Itemized modification records:
☆ ☆ ☆ ☆ ☆ ☆ ☆

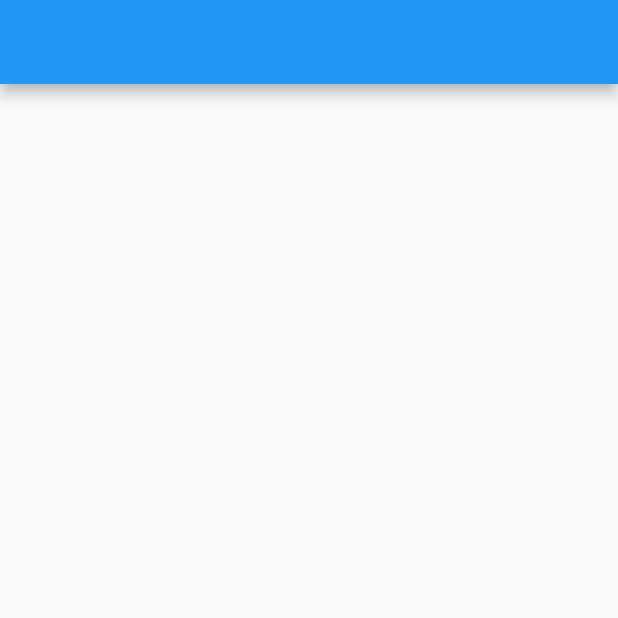
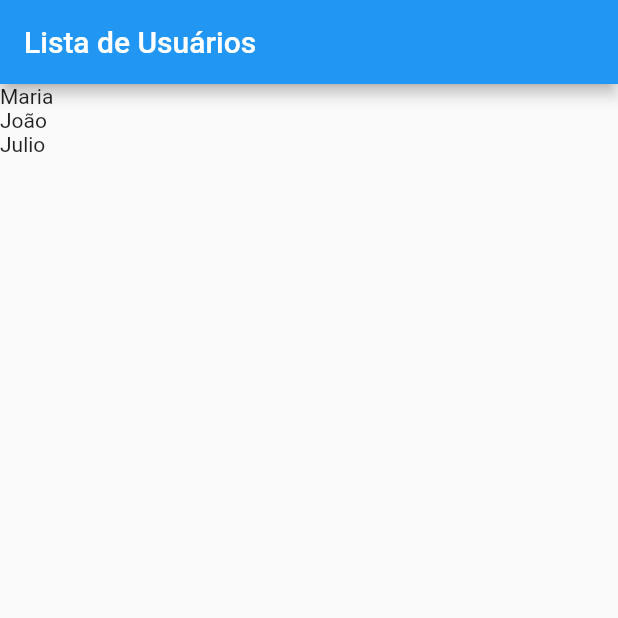
Before and after one commit to lemarinhofernandes/CRUD-flutter, a Flutter app: the screen it shows after launch, on a phone screen of 412 x 824 dp, the top half of it. Run offline on Flutter 3.47's test engine with Material 2 defaults, Android fonts, the phone set to English and light mode, and no system bars.

Commit message:
Atualiza user_list, dummy-users, main e Adiciona user_title

```diff
--- a/flutter_app/lib/data/dummy-users.dart
+++ b/flutter_app/lib/data/dummy-users.dart
@@ -19,4 +19,4 @@ const DUMMY_USERS = {
     email: 'Julio@zipmail.com.br',
     avatarUrl: 'https://cdn.pixabay.com/photo/2017/01/31/21/23/avatar-2027366_960_720.png',
   ),
-}
+};
--- a/flutter_app/lib/views/user_list.dart
+++ b/flutter_app/lib/views/user_list.dart
@@ -1,11 +1,17 @@
 import 'package:flutter/material.dart';
+import 'package:flutter_app/data/dummy-users.dart';
 
 class UserList extends StatelessWidget {
   @override
   Widget build(BuildContext context) {
+    const users = {...DUMMY_USERS};
     return Scaffold(
       appBar: AppBar(
-        tittle: Text('Lista de Usuários'),
+        title: Text('Lista de Usuários'),
+      ),
+      body: ListView.builder(
+        itemCount: users.length,
+        itemBuilder: (ctx, i) => Text(users.values.elementAt(i).name),
       ),
     );
   }
```
Also changed, not shown: flutter_app/lib/components/user_tile.dart (added, +17 -0 lines), flutter_app/lib/main.dart (+0 -46 lines).
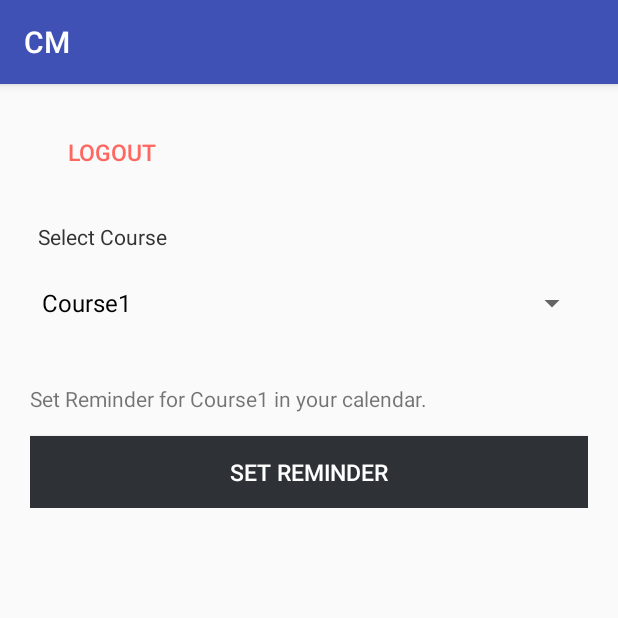
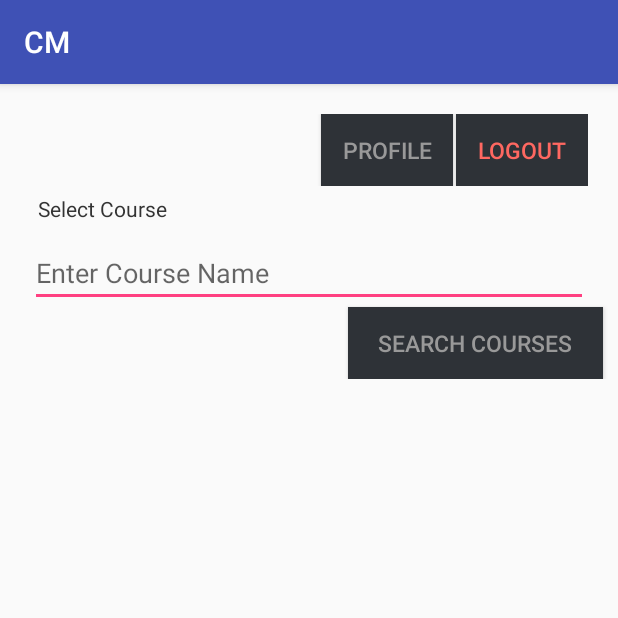
Before and after one commit to mebjas/cm-bs-repo, an Android app: the DashboardActivity screen opened directly, with no data from a screen before it, on a phone screen of 412 x 824 dp, the top half of it. Run offline under Robolectric (Android 15) with nearby library versions, the phone set to English and light mode, and no system bars; 1 statement that could not run was skipped.

Commit message:
Added profile update delete in android

```diff
--- a/Android/CM/app/src/main/java/todofy/cm/DashboardActivity.java
+++ b/Android/CM/app/src/main/java/todofy/cm/DashboardActivity.java
@@ -41,7 +41,7 @@ public class DashboardActivity extends AppCompatActivity {
 
     private TextView txtName;
     private TextView txtEmail, txtSubtitle;
-    private Button btnLogout, btnSetReminder;
+    private Button btnLogout, btnSetReminder, btnProfile;
     private LinearLayout setReminderView;
 
     private SQLiteHandler db;
@@ -59,11 +59,13 @@ public class DashboardActivity extends AppCompatActivity {
         setContentView(R.layout.activity_dashboard);
 
         txtName = (TextView) findViewById(R.id.name);
-        txtEmail = (TextView) findViewById(R.id.email);
-        txtSubtitle = (TextView) findViewById(R.id.subtitleSetReminder);
+//        txtEmail = (TextView) findViewById(R.id.email);
+//        txtSubtitle = (TextView) findViewById(R.id.subtitleSetReminder);
         btnLogout = (Button) findViewById(R.id.btnLogout);
-        btnSetReminder = (Button) findViewById(R.id.btnSetReminder);
-        setReminderView = (LinearLayout) findViewById(R.id.SelectDateTimeView);
+        btnProfile = (Button) findViewById(R.id.btnProfile);
+
+//        btnSetReminder = (Button) findViewById(R.id.btnSetReminder);
+//        setReminderView = (LinearLayout) findViewById(R.id.SelectDateTimeView);
 
         // Progress dialog
         pDialog = new ProgressDialog(this);
@@ -87,7 +89,7 @@ public class DashboardActivity extends AppCompatActivity {
 
         // Displaying the user details on the screen
         txtName.setText(name);
-        txtEmail.setText(email);
+//        txtEmail.setText(email);
 
         // Logout button click event
         btnLogout.setOnClickListener(new View.OnClickListener() {
@@ -98,33 +100,44 @@ public class DashboardActivity extends AppCompatActivity {
             }
         });
 
-        final Spinner dropdown = (Spinner) findViewById(R.id.SelectCourse);
-        ArrayAdapter<String> adapter = new ArrayAdapter<String>(this, android.R.layout.simple_spinner_dropdown_item, Courses.items);
-        dropdown.setAdapter(adapter);
-
-        dropdown.setOnItemSelectedListener(new AdapterView.OnItemSelectedListener() {
+        // Profile button click event
+        btnProfile.setOnClickListener(new View.OnClickListener() {
             @Override
-            public void onItemSelected(AdapterView<?> adapterView, View view, int i, long l) {
-                setReminderView.setVisibility(View.VISIBLE);
-                txtSubtitle.setText("Set Reminder for " +Courses.items[i] +" in your calendar.");
-            }
-
-            @Override
-            public void onNothingSelected(AdapterView<?> adapterView) {
-                setReminderView.setVisibility(View.INVISIBLE);
+            public void onClick(View v) {
+                Intent i = new Intent(getApplicationContext(),
+                        ProfileActivity.class);
+                startActivity(i);
+                finish();
             }
         });
 
-        btnSetReminder.setOnClickListener(new View.OnClickListener() {
-            @Override
-            public void onClick(View v) {
-                Toast.makeText(getApplicationContext(),
-                        "Setting course reminder", Toast.LENGTH_LONG)
-                        .show();
+//        final Spinner dropdown = (Spinner) findViewById(R.id.SelectCourse);
+//        ArrayAdapter<String> adapter = new ArrayAdapter<String>(this, android.R.layout.simple_spinner_dropdown_item, Courses.items);
+//        dropdown.setAdapter(adapter);
 
-                addReminder(Courses.items[(int)(dropdown.getSelectedItemId())]);
-            }
-        });
+//        dropdown.setOnItemSelectedListener(new AdapterView.OnItemSelectedListener() {
+//            @Override
+//            public void onItemSelected(AdapterView<?> adapterView, View view, int i, long l) {
+//                setReminderView.setVisibility(View.VISIBLE);
+//                txtSubtitle.setText("Set Reminder for " +Courses.items[i] +" in your calendar.");
+//            }
+//
+//            @Override
+//            public void onNothingSelected(AdapterView<?> adapterView) {
+//                setReminderView.setVisibility(View.INVISIBLE);
+//            }
+//        });
+
+//        btnSetReminder.setOnClickListener(new View.OnClickListener() {
+//            @Override
+//            public void onClick(View v) {
+//                Toast.makeText(getApplicationContext(),
+//                        "Setting course reminder", Toast.LENGTH_LONG)
+//                        .show();
+//
+//                addReminder(Courses.items[(int)(dropdown.getSelectedItemId())]);
+//            }
+//        });
 
         // Logout button click event
         btnLogout.setOnClickListener(new View.OnClickListener() {
--- a/Android/CM/app/src/main/java/todofy/cm/app/AppConfig.java
+++ b/Android/CM/app/src/main/java/todofy/cm/app/AppConfig.java
@@ -11,5 +11,11 @@ public class AppConfig {
     public static String URL_REGISTER = "http://192.168.1.10:9999/PHP_API/register.php";
 
     // Server user register url
+    public static String URL_UPDATE = "http://192.168.1.10:9999/PHP_API/update.php";
+
+    // Server user register url
+    public static String URL_DELETE = "http://192.168.1.10:9999/PHP_API/delete.php";
+
+    // Server user register url
     public static String URL_RESET = "http://192.168.1.10:9999/PHP_API/reset.php";
 }
--- a/Android/CM/app/src/main/res/layout/activity_dashboard.xml
+++ b/Android/CM/app/src/main/res/layout/activity_dashboard.xml
@@ -13,13 +13,12 @@
         android:orientation="vertical"
         android:id="@+id/linearLayout">
 
-        <LinearLayout
+        <RelativeLayout
             android:orientation="horizontal"
             android:layout_width="match_parent"
             android:layout_height="wrap_content">
             <TextView
                 android:id="@+id/name"
-                android:text="Minhaz"
                 android:layout_width="wrap_content"
                 android:layout_height="wrap_content"
                 android:padding="5dp"
@@ -27,34 +26,33 @@
                 android:textSize="24dp" />
 
             <Button
+                android:layout_alignParentRight="true"
                 android:id="@+id/btnLogout"
                 android:layout_width="wrap_content"
                 android:layout_height="wrap_content"
                 android:layout_marginTop="0dip"
-                android:background="@null"
+                android:background="@color/bg_register"
                 android:text="@string/btn_logout"
                 android:textAllCaps="false"
                 android:textColor="@color/btn_logut_bg"
                 android:textSize="15sp"
                 android:padding="0dp"/>
-        </LinearLayout>
 
-        <LinearLayout
-            android:layout_width="match_parent"
-            android:layout_height="wrap_content"
-            android:orientation="vertical">
-
-            <TextView
-                android:id="@+id/email"
-                android:text="Minhazav@gmail.com"
-                android:layout_width="match_parent"
+            <Button
+                android:id="@+id/btnProfile"
+                android:layout_width="wrap_content"
                 android:layout_height="wrap_content"
-                android:textSize="13dp"
-                android:paddingLeft="5dp"/>
-
-
-        </LinearLayout>
-
+                android:background="@color/bg_register"
+                android:text="@string/btn_setting"
+                android:textAllCaps="false"
+                android:textColor="@color/input_login_hint"
+                android:textSize="15sp"
+                android:padding="0dp"
+                android:layout_alignParentTop="true"
+                android:layout_marginRight="2dp"
+                android:layout_toLeftOf="@+id/btnLogout"
+                android:layout_toStartOf="@+id/btnLogout" />
+        </RelativeLayout>
 
     </LinearLayout>
 
@@ -70,45 +68,73 @@
         android:layout_alignLeft="@+id/linearLayout"
         android:layout_alignStart="@+id/linearLayout" />
 
-    <Spinner
-        android:id="@+id/SelectCourse"
+    <LinearLayout
         android:layout_width="match_parent"
         android:layout_height="wrap_content"
         android:layout_below="@+id/SelectCourseTitle"
-        android:layout_marginTop="5dp"
-        android:layout_marginLeft="20dp"
-        android:layout_marginRight="20dp"
-        android:spinnerMode="dropdown" />
-
-    <LinearLayout
-        android:layout_width="match_parent"
-        android:layout_height="wrap_content"
-        android:id="@+id/SelectDateTimeView"
         android:orientation="vertical"
-        android:layout_below="@+id/SelectCourse"
-        android:layout_marginTop="10dp"
-        android:padding="20dp"
-        android:scrollbars="vertical"
-        android:visibility="invisible">
-
-        <TextView
+        android:gravity="right">
+        <EditText
             android:layout_width="match_parent"
             android:layout_height="wrap_content"
-            android:id="@+id/subtitleSetReminder"
-            android:layout_marginBottom="10dp">
-            </TextView>
+            android:hint="Enter Course Name"
+            android:layout_marginTop="5dp"
+            android:layout_marginLeft="20dp"
+            android:layout_marginRight="20dp"
+            />
         <Button
-            android:id="@+id/btnSetReminder"
-            android:layout_width="match_parent"
+            android:id="@+id/btnSearch"
+            android:layout_width="170dp"
             android:layout_height="wrap_content"
-            android:layout_marginTop="5dip"
             android:background="@color/bg_register"
-            android:text="@string/btn_set_reminder"
+            android:text="@string/btn_search"
             android:textAllCaps="false"
-            android:textColor="@color/white"
+            android:textColor="@color/input_login_hint"
             android:textSize="15sp"
-            android:padding="0dp"/>
+            android:padding="0dp"
+            android:layout_marginRight="10dp"
+            android:paddingLeft="10dp"/>
     </LinearLayout>
+
+    <!--<Spinner-->
+        <!--android:id="@+id/SelectCourse"-->
+        <!--android:layout_width="match_parent"-->
+        <!--android:layout_height="wrap_content"-->
+        <!--android:layout_below="@+id/SelectCourseTitle"-->
+        <!--android:layout_marginTop="5dp"-->
+        <!--android:layout_marginLeft="20dp"-->
+        <!--android:layout_marginRight="20dp"-->
+        <!--android:spinnerMode="dropdown" />-->
+
+    <!--<LinearLayout-->
+        <!--android:layout_width="match_parent"-->
+        <!--android:layout_height="wrap_content"-->
+        <!--android:id="@+id/SelectDateTimeView"-->
+        <!--android:orientation="vertical"-->
+        <!--android:layout_below="@+id/SelectCourseTitle"-->
+        <!--android:layout_marginTop="10dp"-->
+        <!--android:padding="20dp"-->
+        <!--android:scrollbars="vertical"-->
+        <!--android:visibility="visible">-->
+
+        <!--<TextView-->
+            <!--android:layout_width="match_parent"-->
+            <!--android:layout_height="wrap_content"-->
+            <!--android:id="@+id/subtitleSetReminder"-->
+            <!--android:layout_marginBottom="10dp">-->
+            <!--</TextView>-->
+        <!--<Button-->
+            <!--android:id="@+id/btnSetReminder"-->
+            <!--android:layout_width="match_parent"-->
+            <!--android:layout_height="wrap_content"-->
+            <!--android:layout_marginTop="5dip"-->
+            <!--android:background="@color/bg_register"-->
+            <!--android:text="@string/btn_add_fav"-->
+            <!--android:textAllCaps="false"-->
+            <!--android:textColor="@color/white"-->
+            <!--android:textSize="15sp"-->
+            <!--android:padding="0dp"/>-->
+    <!--</LinearLayout>-->
 
 
 </RelativeLayout>
--- a/Android/CM/app/src/main/res/values/strings.xml
+++ b/Android/CM/app/src/main/res/values/strings.xml
@@ -7,12 +7,18 @@
     <string name="hint_new_password">New Password</string>
     <string name="btn_login">LOGIN</string>
     <string name="btn_register">REGISTER</string>
+    <string name="btn_update">UPDATE</string>
+    <string name="btn_delete">DELETE ACCOUNT</string>
     <string name="btn_reset">RESET</string>
     <string name="btn_set_reminder">SET REMINDER</string>
+    <string name="btn_add_fav">ADD FAVORITE</string>
     <string name="btn_link_to_register">Not a member? Sign up now.</string>
     <string name="btn_forgot_password">Forgot Password? Reset Now.</string>
     <string name="btn_link_to_login">Already registred! Login Me.</string>
     <string name="welcome">Welcome</string>
     <string name="btn_logout">LOGOUT</string>
+    <string name="btn_setting">PROFILE</string>
+    <string name="btn_dashboard">HOME</string>
+    <string name="btn_search">SEARCH COURSES</string>
     <string name="prefix_reminder_title">Reminder for course: </string>
 </resources>
```
Also changed, not shown: Android/CM/app/src/main/AndroidManifest.xml (+7 -2 lines), Android/CM/app/src/main/java/todofy/cm/ProfileActivity.java (added, +322 -0 lines), Android/CM/app/src/main/res/layout/activity_profile.xml (added, +148 -0 lines).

☆ ☆ ☆ ☆ ☆ ☆ ☆

TASK OBJECTIVE. Only lines belong in the copy, not pictures: write out exactly the lines of the records from the first through the one holding "(+0 -46 lines).".

RESPONSE FOR THIS EXERCISE.
Before and after one commit to lemarinhofernandes/CRUD-flutter, a Flutter app: the screen it shows after launch, on a phone screen of 412 x 824 dp, the top half of it. Run offline on Flutter 3.47's test engine with Material 2 defaults, Android fonts, the phone set to English and light mode, and no system bars.

Commit message:
Atualiza user_list, dummy-users, main e Adiciona user_title

```diff
--- a/flutter_app/lib/data/dummy-users.dart
+++ b/flutter_app/lib/data/dummy-users.dart
@@ -19,4 +19,4 @@ const DUMMY_USERS = {
     email: 'Julio@zipmail.com.br',
     avatarUrl: 'https://cdn.pixabay.com/photo/2017/01/31/21/23/avatar-2027366_960_720.png',
   ),
-}
+};
--- a/flutter_app/lib/views/user_list.dart
+++ b/flutter_app/lib/views/user_list.dart
@@ -1,11 +1,17 @@
 import 'package:flutter/material.dart';
+import 'package:flutter_app/data/dummy-users.dart';
 
 class UserList extends StatelessWidget {
   @override
   Widget build(BuildContext context) {
+    const users = {...DUMMY_USERS};
     return Scaffold(
       appBar: AppBar(
-        tittle: Text('Lista de Usuários'),
+        title: Text('Lista de Usuários'),
+      ),
+      body: ListView.builder(
+        itemCount: users.length,
+        itemBuilder: (ctx, i) => Text(users.values.elementAt(i).name),
       ),
     );
   }
```
Also changed, not shown: flutter_app/lib/components/user_tile.dart (added, +17 -0 lines), flutter_app/lib/main.dart (+0 -46 lines).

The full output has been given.